  • Navigation: Less clicks to get from home page to desired content is even more important.  A relative comparison.  The pointer of a mouse on a screen will typically occupy 20 to 30 pixels of the 750,000 plus pixels on the screen.  That’s many times less than 1% if you want to do the math.  A finger on a phone screen, on the other hand, can occupy anywhere from 2% to 5% of the screen so navigation must be both compact and expandable.  There is no room for a large header menu and in order to avoid incorrect navigation choices there needs to be adequate separation of navigation elements.  Two factors that are not commonly an issue on a large screen display but two factors that can drastically affect the user experience of the mobile user.  Also regarding navigation, the ability to use combination keystrokes to jump to the top of a page to access the header or menu is not possible so navigation aids such as a floating “Top” link can be very well received by users.
  • Content: Content is why you have a website.  Content is what your website users are consuming. Now the interesting trend is that when mobile phone internet use started to grow rapidly, users were commonly looking for certain key pieces of information.  Store hours, phone numbers, addresses.  This is till true, they want contact information readily available, but the willingness to read, to view images, to watch videos has leapt passed most expectations of what and why a mobile phone would be used.
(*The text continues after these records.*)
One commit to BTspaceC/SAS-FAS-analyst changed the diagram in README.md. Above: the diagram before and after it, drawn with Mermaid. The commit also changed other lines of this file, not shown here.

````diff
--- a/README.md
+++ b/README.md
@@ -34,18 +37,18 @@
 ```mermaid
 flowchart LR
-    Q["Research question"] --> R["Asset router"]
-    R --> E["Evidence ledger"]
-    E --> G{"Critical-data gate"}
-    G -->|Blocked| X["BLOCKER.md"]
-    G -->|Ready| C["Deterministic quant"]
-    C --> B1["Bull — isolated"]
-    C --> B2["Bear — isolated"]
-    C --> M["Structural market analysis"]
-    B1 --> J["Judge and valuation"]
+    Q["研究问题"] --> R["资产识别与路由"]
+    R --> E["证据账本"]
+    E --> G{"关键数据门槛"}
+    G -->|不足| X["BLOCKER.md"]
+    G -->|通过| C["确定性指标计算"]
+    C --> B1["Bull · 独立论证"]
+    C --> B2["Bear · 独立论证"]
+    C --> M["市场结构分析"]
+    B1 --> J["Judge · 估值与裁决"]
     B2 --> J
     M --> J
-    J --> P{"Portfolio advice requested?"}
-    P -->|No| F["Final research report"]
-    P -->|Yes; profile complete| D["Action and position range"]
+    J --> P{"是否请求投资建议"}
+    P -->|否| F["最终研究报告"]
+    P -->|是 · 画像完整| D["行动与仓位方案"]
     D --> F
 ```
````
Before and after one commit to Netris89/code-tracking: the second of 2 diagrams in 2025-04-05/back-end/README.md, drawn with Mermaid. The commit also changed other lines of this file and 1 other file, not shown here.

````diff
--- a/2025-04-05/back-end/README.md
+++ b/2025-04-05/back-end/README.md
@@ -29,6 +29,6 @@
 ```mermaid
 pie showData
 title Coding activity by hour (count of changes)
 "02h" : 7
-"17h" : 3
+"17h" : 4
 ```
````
  • Architecture: The Mobile First approach has flipped a few website design conventions on their heads.  A common phrase was “above the fold” to describe the desire to place the most valuable content of a web page to be view able when the page first loads.  “Above the fold” is an old newspaper term that migrated to the field of website design that is slowly dying.  However the concept of higher up means more value, in terms of website real estate, is still true, but now it is executed differently.  Websites are commonly built with many pages, self-contained topics, dispersed throughout the navigation system.  However this is contrary to what has developed as the easier practice of scrolling vs. clicking links to move from content topic to new content topic.  So now good site architecture often evolves around related content topics, stacked within a page, accessible both by links within the page (anchor links) as well as continued scrolling to slide from one sub topic to another.
  • Branding: This is harder with mobile, but simpler, in ways.  With less real estate available on screen at any one time, the branding must be minimized, but consistent.  A large logo and a home page splash screen are simply annoyances no mobile user wants.  So work must be done to ensure the brand is strong, the company purpose is obvious, and that these do not conflict with allowing users to get to the content they want.

Responsive design still makes sense, but now in opposite order to how we used to think about taking the Website design and then working it back to the mobile design.

Mobile First web design takes us full circle to when we had to think harder and prioritize what to put on the screen and in what order.  Getting Mobile First right will significantly improve your brand perception and your mobile website user engagement.  Those factors usually mean a more positive experience, more interaction, more potential business.